### DATA EXTRACT
* * * *

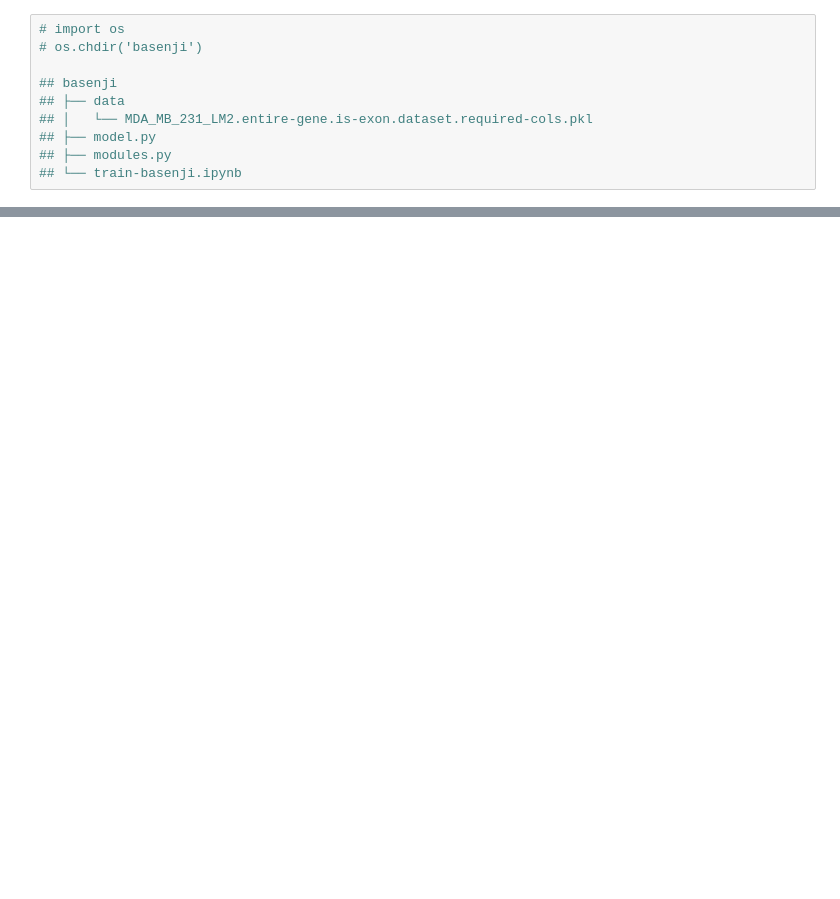
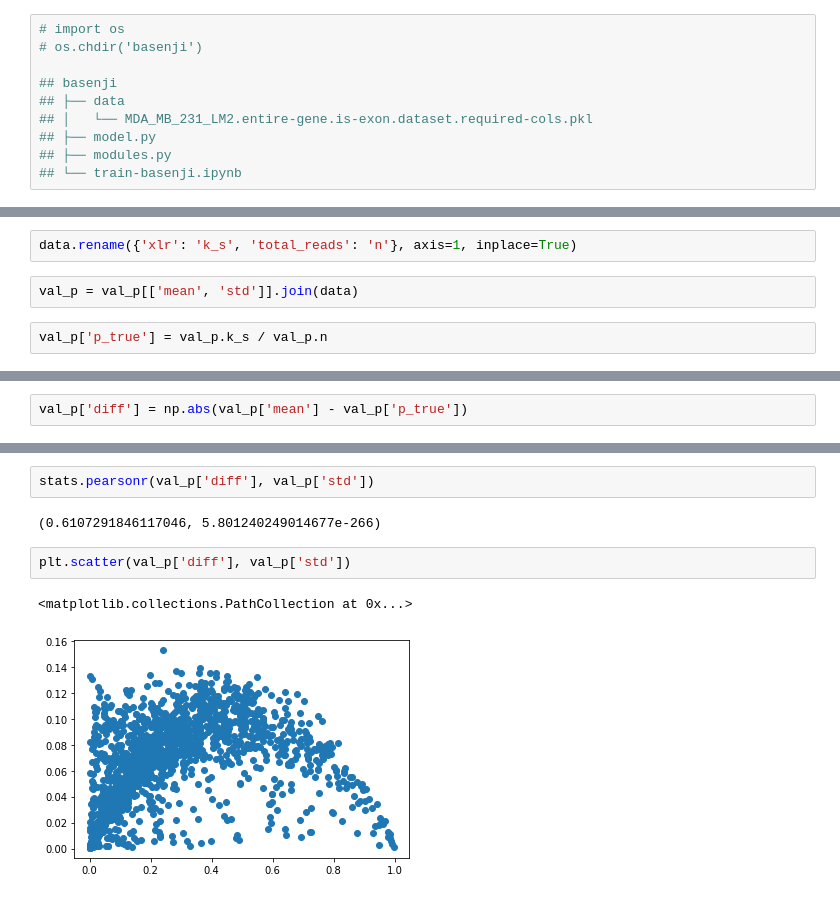
Before and after one commit to saberiato/basenji, a Jupyter notebook: train-basenji.ipynb, the cells around one changed output, grey strips where cells are left out. Drawn from its saved outputs; the diff is of its cells as text; blank space fills up the shorter version.

```diff
--- a/train-basenji.ipynb
+++ b/train-basenji.ipynb
@@ -97,0 +180,6 @@ KeyboardInterrupt:
+# %%
+data.rename({'xlr': 'k_s', 'total_reads': 'n'}, axis=1, inplace=True)
+# %%
+val_p = val_p[['mean', 'std']].join(data)
+# %%
+val_p['p_true'] = val_p.k_s / val_p.n
@@ -97,0 +202,2 @@ KeyboardInterrupt:
+# %%
+val_p['diff'] = np.abs(val_p['mean'] - val_p['p_true'])
@@ -97,0 +216,9 @@ KeyboardInterrupt:
+# %%
+stats.pearsonr(val_p['diff'], val_p['std'])
+# %% [output]
+(0.6107291846117046, 5.801240249014677e-266)
+# %%
+plt.scatter(val_p['diff'], val_p['std'])
+# %% [output]
+<matplotlib.collections.PathCollection at 0x...>
+[figure, added]
```
Also changed, not shown: parts of 30 cells of this notebook, 3 other files.
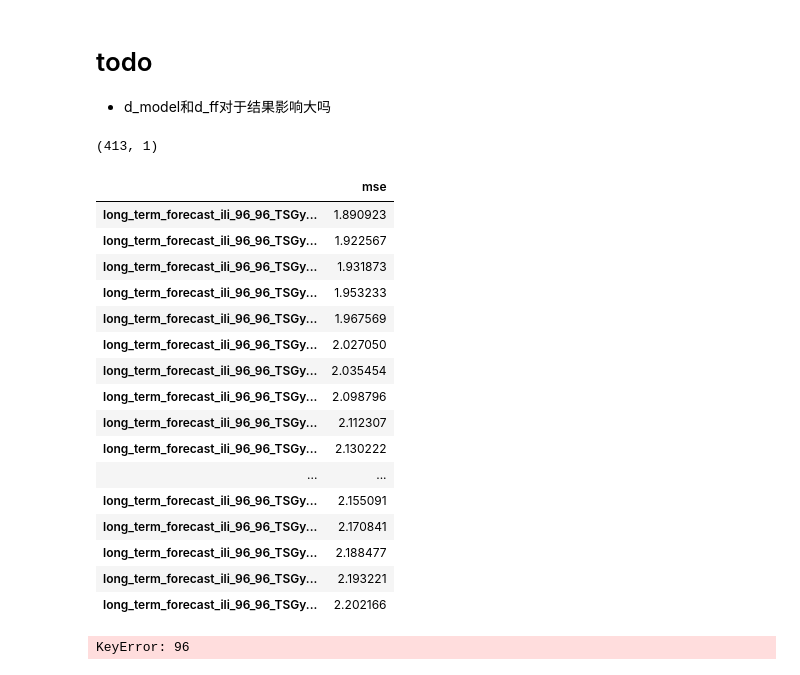
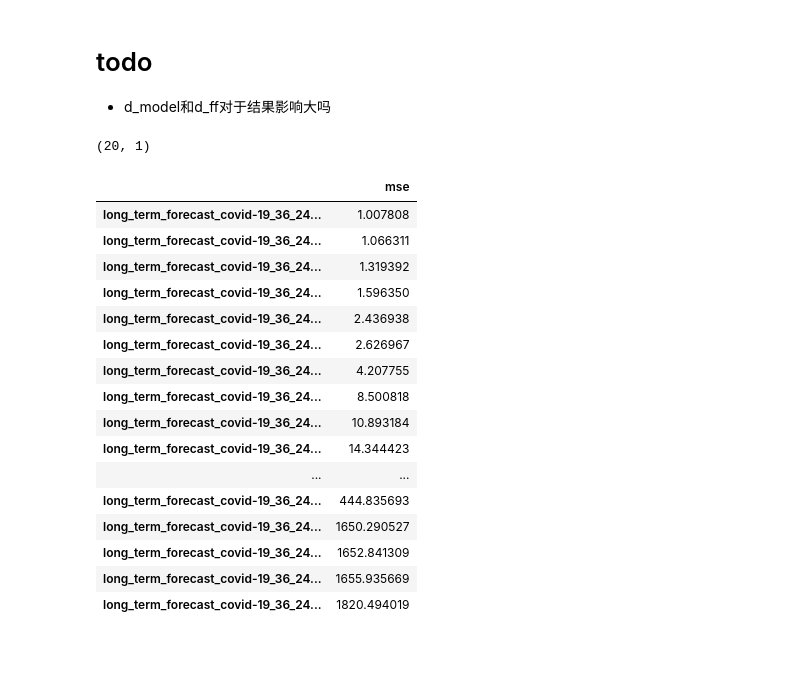
Before and after one commit to SUFE-AILAB/TSGym, a Jupyter notebook: notebooks/result_analysis_long_term_forecasting_gym.ipynb, the cells around one changed output. Saved outputs shown, nothing was run; the diff lists cells and outputs as text; code cells hidden in the pictures.

```diff
--- a/notebooks/result_analysis_long_term_forecasting_gym.ipynb
+++ b/notebooks/result_analysis_long_term_forecasting_gym.ipynb
@@ -11,10 +11,10 @@ import re
 # metric in long-term-forecasting
 # mae, mse, rmse, mape, mspe
 # %%
-dataset = 'ili'
-pred_lens = [96, 192, 336, 720] if dataset != 'ili' else [24]
-path = '/data/coding/chaochuan/TSGym/resultsGym'
-path_runtime = '/data/coding/chaochuan/TSGym/test_resultsGym'
+dataset = 'covid-19'
+pred_lens = [96, 192, 336, 720] if dataset not in ['ili', 'fred-md', 'covid-19'] else [24]
+path = '/data/coding/chaochuan/TSGym/resultsGym_non_transformer'
+path_runtime = '/data/coding/chaochuan/TSGym/test_resultsGym_non_transformer'
 
 
 result_dict, runtime_dict = {}, {}
@@ -42,41 +42,37 @@ for pred_len in pred_lens:
 # for pred_len in pred_lens:
 #     result_dict[pred_len] = {k: v for k, v in result_dict[pred_len].items() if 'dm16' in k and 'df64' in k}
 # %%
-df = pd.DataFrame.from_dict(result_dict[96], orient='index') if dataset != 'ili' else pd.DataFrame.from_dict(result_dict[24], orient='index')
+df = pd.DataFrame.from_dict(result_dict[96], orient='index') if dataset not in ['ili', 'fred-md', 'covid-19'] else pd.DataFrame.from_dict(result_dict[24], orient='index')
 print(df.shape)
 df.columns = ['mse']
 
 # df_runtime = pd.DataFrame.from_dict(runtime_dict[96], orient='index')
 # df_runtime.columns = ['runtime-per-epoch']
 
 # df = pd.concat([df, df_runtime], axis=1).dropna()
 # df = df.loc[[_ for _ in df.index if 'Transformer' in _]]
 
 df.sort_values(by='mse').head(20)
 # df.sort_values(by='runtime-per-epoch', ascending=True).head(20)
 # %% [output]
-(413, 1)
+(20, 1)
 |  | mse |
-| long_term_forecast_ili_96_96_TSGy... | 1.890923 |
-| long_term_forecast_ili_96_96_TSGy... | 1.922567 |
-| long_term_forecast_ili_96_96_TSGy... | 1.931873 |
-| long_term_forecast_ili_96_96_TSGy... | 1.953233 |
-| long_term_forecast_ili_96_96_TSGy... | 1.967569 |
-| long_term_forecast_ili_96_96_TSGy... | 2.027050 |
-| long_term_forecast_ili_96_96_TSGy... | 2.035454 |
-| long_term_forecast_ili_96_96_TSGy... | 2.098796 |
-| long_term_forecast_ili_96_96_TSGy... | 2.112307 |
-| long_term_forecast_ili_96_96_TSGy... | 2.130222 |
+| long_term_forecast_covid-19_36_24... | 1.007808 |
+| long_term_forecast_covid-19_36_24... | 1.066311 |
+| long_term_forecast_covid-19_36_24... | 1.319392 |
+| long_term_forecast_covid-19_36_24... | 1.596350 |
+| long_term_forecast_covid-19_36_24... | 2.436938 |
+| long_term_forecast_covid-19_36_24... | 2.626967 |
+| long_term_forecast_covid-19_36_24... | 4.207755 |
+| long_term_forecast_covid-19_36_24... | 8.500818 |
+| long_term_forecast_covid-19_36_24... | 10.893184 |
+| long_term_forecast_covid-19_36_24... | 14.344423 |
 | ... | ... |
-| long_term_forecast_ili_96_96_TSGy... | 2.155091 |
-| long_term_forecast_ili_96_96_TSGy... | 2.170841 |
-| long_term_forecast_ili_96_96_TSGy... | 2.188477 |
-| long_term_forecast_ili_96_96_TSGy... | 2.193221 |
-| long_term_forecast_ili_96_96_TSGy... | 2.202166 |
+| long_term_forecast_covid-19_36_24... | 444.835693 |
+| long_term_forecast_covid-19_36_24... | 1650.290527 |
+| long_term_forecast_covid-19_36_24... | 1652.841309 |
+| long_term_forecast_covid-19_36_24... | 1655.935669 |
+| long_term_forecast_covid-19_36_24... | 1820.494019 |
-# %%
-runtime_dict[96]
-# %% [output]
-KeyError: 96
 # %%
 # df = pd.DataFrame.from_dict(result_dict[192], orient='index')
 # df.columns = ['mse']
```
Also changed, not shown: parts of 1 cell of this notebook, 18 other files.
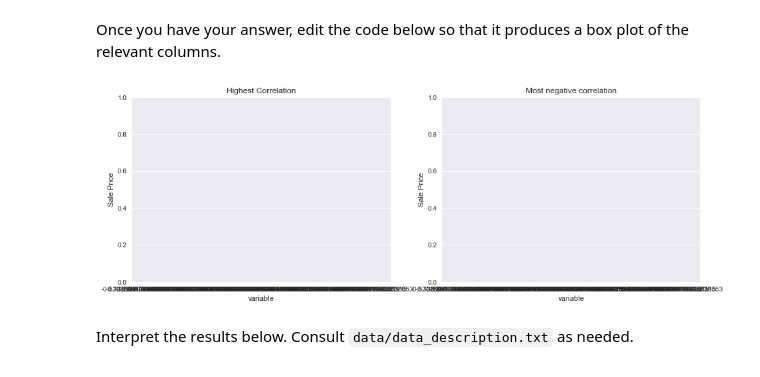
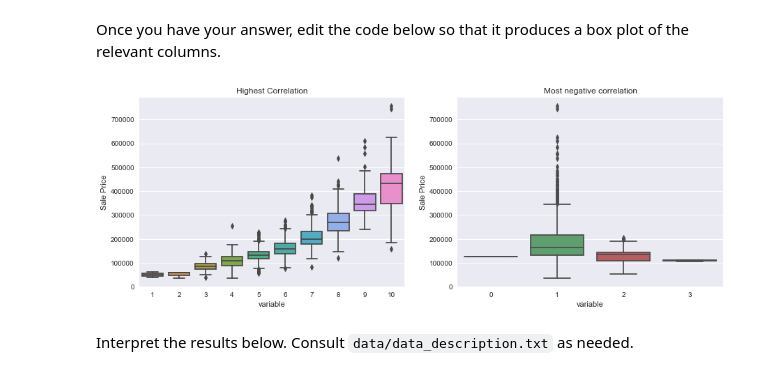
Before and after one commit to oscar066/dsc-pandas-eda-lab, a Jupyter notebook: index.ipynb, the cells around one changed output. Drawn from its saved outputs; the diff is of its cells as text; code cells hidden in the pictures.

```diff
--- a/index.ipynb
+++ b/index.ipynb
@@ -408,32 +408,32 @@ Once you have your answer, edit the code below so that it produces a box plot of
 # %%
 # Replace None with appropriate code
 
 import seaborn as sns
 
 fig, (ax1, ax2) = plt.subplots(ncols=2, figsize=(15,5))
 
 # Plot distribution of column with highest correlation
 sns.boxplot(
-    x=pearson_corr,
+    x=df['OverallQual'],
     y=df["SalePrice"],
     ax=ax1
 )
 # Plot distribution of column with most negative correlation
 sns.boxplot(
-    x=pearson_corr,
+    x=df['KitchenAbvGr'],
     y=df["SalePrice"],
     ax=ax2
 )
 
 # Customize labels
 ax1.set_title('Highest Correlation')
 ax1.set_xlabel('variable')
 ax1.set_ylabel("Sale Price")
 ax2.set_title('Most negative correlation')
 ax2.set_xlabel('variable')
 ax2.set_ylabel("Sale Price");
 # %% [output]
-[figure, old version]
+[figure, new version]
 # %% [markdown]
 Interpret the results below. Consult `data/data_description.txt` as needed.
 # %%
```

* * * *

### WHAT THIS TASK INVOLVES
The material above is to be output exactly, with each picture left out.

### SOLVED EXERCISE
Before and after one commit to saberiato/basenji, a Jupyter notebook: train-basenji.ipynb, the cells around one changed output, grey strips where cells are left out. Drawn from its saved outputs; the diff is of its cells as text; blank space fills up the shorter version.

```diff
--- a/train-basenji.ipynb
+++ b/train-basenji.ipynb
@@ -97,0 +180,6 @@ KeyboardInterrupt:
+# %%
+data.rename({'xlr': 'k_s', 'total_reads': 'n'}, axis=1, inplace=True)
+# %%
+val_p = val_p[['mean', 'std']].join(data)
+# %%
+val_p['p_true'] = val_p.k_s / val_p.n
@@ -97,0 +202,2 @@ KeyboardInterrupt:
+# %%
+val_p['diff'] = np.abs(val_p['mean'] - val_p['p_true'])
@@ -97,0 +216,9 @@ KeyboardInterrupt:
+# %%
+stats.pearsonr(val_p['diff'], val_p['std'])
+# %% [output]
+(0.6107291846117046, 5.801240249014677e-266)
+# %%
+plt.scatter(val_p['diff'], val_p['std'])
+# %% [output]
+<matplotlib.collections.PathCollection at 0x...>
+[figure, added]
```
Also changed, not shown: parts of 30 cells of this notebook, 3 other files.
Before and after one commit to SUFE-AILAB/TSGym, a Jupyter notebook: notebooks/result_analysis_long_term_forecasting_gym.ipynb, the cells around one changed output. Saved outputs shown, nothing was run; the diff lists cells and outputs as text; code cells hidden in the pictures.

```diff
--- a/notebooks/result_analysis_long_term_forecasting_gym.ipynb
+++ b/notebooks/result_analysis_long_term_forecasting_gym.ipynb
@@ -11,10 +11,10 @@ import re
 # metric in long-term-forecasting
 # mae, mse, rmse, mape, mspe
 # %%
-dataset = 'ili'
-pred_lens = [96, 192, 336, 720] if dataset != 'ili' else [24]
-path = '/data/coding/chaochuan/TSGym/resultsGym'
-path_runtime = '/data/coding/chaochuan/TSGym/test_resultsGym'
+dataset = 'covid-19'
+pred_lens = [96, 192, 336, 720] if dataset not in ['ili', 'fred-md', 'covid-19'] else [24]
+path = '/data/coding/chaochuan/TSGym/resultsGym_non_transformer'
+path_runtime = '/data/coding/chaochuan/TSGym/test_resultsGym_non_transformer'
 
 
 result_dict, runtime_dict = {}, {}
@@ -42,41 +42,37 @@ for pred_len in pred_lens:
 # for pred_len in pred_lens:
 #     result_dict[pred_len] = {k: v for k, v in result_dict[pred_len].items() if 'dm16' in k and 'df64' in k}
 # %%
-df = pd.DataFrame.from_dict(result_dict[96], orient='index') if dataset != 'ili' else pd.DataFrame.from_dict(result_dict[24], orient='index')
+df = pd.DataFrame.from_dict(result_dict[96], orient='index') if dataset not in ['ili', 'fred-md', 'covid-19'] else pd.DataFrame.from_dict(result_dict[24], orient='index')
 print(df.shape)
 df.columns = ['mse']
 
 # df_runtime = pd.DataFrame.from_dict(runtime_dict[96], orient='index')
 # df_runtime.columns = ['runtime-per-epoch']
 
 # df = pd.concat([df, df_runtime], axis=1).dropna()
 # df = df.loc[[_ for _ in df.index if 'Transformer' in _]]
 
 df.sort_values(by='mse').head(20)
 # df.sort_values(by='runtime-per-epoch', ascending=True).head(20)
 # %% [output]
-(413, 1)
+(20, 1)
 |  | mse |
-| long_term_forecast_ili_96_96_TSGy... | 1.890923 |
-| long_term_forecast_ili_96_96_TSGy... | 1.922567 |
-| long_term_forecast_ili_96_96_TSGy... | 1.931873 |
-| long_term_forecast_ili_96_96_TSGy... | 1.953233 |
-| long_term_forecast_ili_96_96_TSGy... | 1.967569 |
-| long_term_forecast_ili_96_96_TSGy... | 2.027050 |
-| long_term_forecast_ili_96_96_TSGy... | 2.035454 |
-| long_term_forecast_ili_96_96_TSGy... | 2.098796 |
-| long_term_forecast_ili_96_96_TSGy... | 2.112307 |
-| long_term_forecast_ili_96_96_TSGy... | 2.130222 |
+| long_term_forecast_covid-19_36_24... | 1.007808 |
+| long_term_forecast_covid-19_36_24... | 1.066311 |
+| long_term_forecast_covid-19_36_24... | 1.319392 |
+| long_term_forecast_covid-19_36_24... | 1.596350 |
+| long_term_forecast_covid-19_36_24... | 2.436938 |
+| long_term_forecast_covid-19_36_24... | 2.626967 |
+| long_term_forecast_covid-19_36_24... | 4.207755 |
+| long_term_forecast_covid-19_36_24... | 8.500818 |
+| long_term_forecast_covid-19_36_24... | 10.893184 |
+| long_term_forecast_covid-19_36_24... | 14.344423 |
 | ... | ... |
-| long_term_forecast_ili_96_96_TSGy... | 2.155091 |
-| long_term_forecast_ili_96_96_TSGy... | 2.170841 |
-| long_term_forecast_ili_96_96_TSGy... | 2.188477 |
-| long_term_forecast_ili_96_96_TSGy... | 2.193221 |
-| long_term_forecast_ili_96_96_TSGy... | 2.202166 |
+| long_term_forecast_covid-19_36_24... | 444.835693 |
+| long_term_forecast_covid-19_36_24... | 1650.290527 |
+| long_term_forecast_covid-19_36_24... | 1652.841309 |
+| long_term_forecast_covid-19_36_24... | 1655.935669 |
+| long_term_forecast_covid-19_36_24... | 1820.494019 |
-# %%
-runtime_dict[96]
-# %% [output]
-KeyError: 96
 # %%
 # df = pd.DataFrame.from_dict(result_dict[192], orient='index')
 # df.columns = ['mse']
```
Also changed, not shown: parts of 1 cell of this notebook, 18 other files.
Before and after one commit to oscar066/dsc-pandas-eda-lab, a Jupyter notebook: index.ipynb, the cells around one changed output. Drawn from its saved outputs; the diff is of its cells as text; code cells hidden in the pictures.

```diff
--- a/index.ipynb
+++ b/index.ipynb
@@ -408,32 +408,32 @@ Once you have your answer, edit the code below so that it produces a box plot of
 # %%
 # Replace None with appropriate code
 
 import seaborn as sns
 
 fig, (ax1, ax2) = plt.subplots(ncols=2, figsize=(15,5))
 
 # Plot distribution of column with highest correlation
 sns.boxplot(
-    x=pearson_corr,
+    x=df['OverallQual'],
     y=df["SalePrice"],
     ax=ax1
 )
 # Plot distribution of column with most negative correlation
 sns.boxplot(
-    x=pearson_corr,
+    x=df['KitchenAbvGr'],
     y=df["SalePrice"],
     ax=ax2
 )
 
 # Customize labels
 ax1.set_title('Highest Correlation')
 ax1.set_xlabel('variable')
 ax1.set_ylabel("Sale Price")
 ax2.set_title('Most negative correlation')
 ax2.set_xlabel('variable')
 ax2.set_ylabel("Sale Price");
 # %% [output]
-[figure, old version]
+[figure, new version]
 # %% [markdown]
 Interpret the results below. Consult `data/data_description.txt` as needed.
 # %%
```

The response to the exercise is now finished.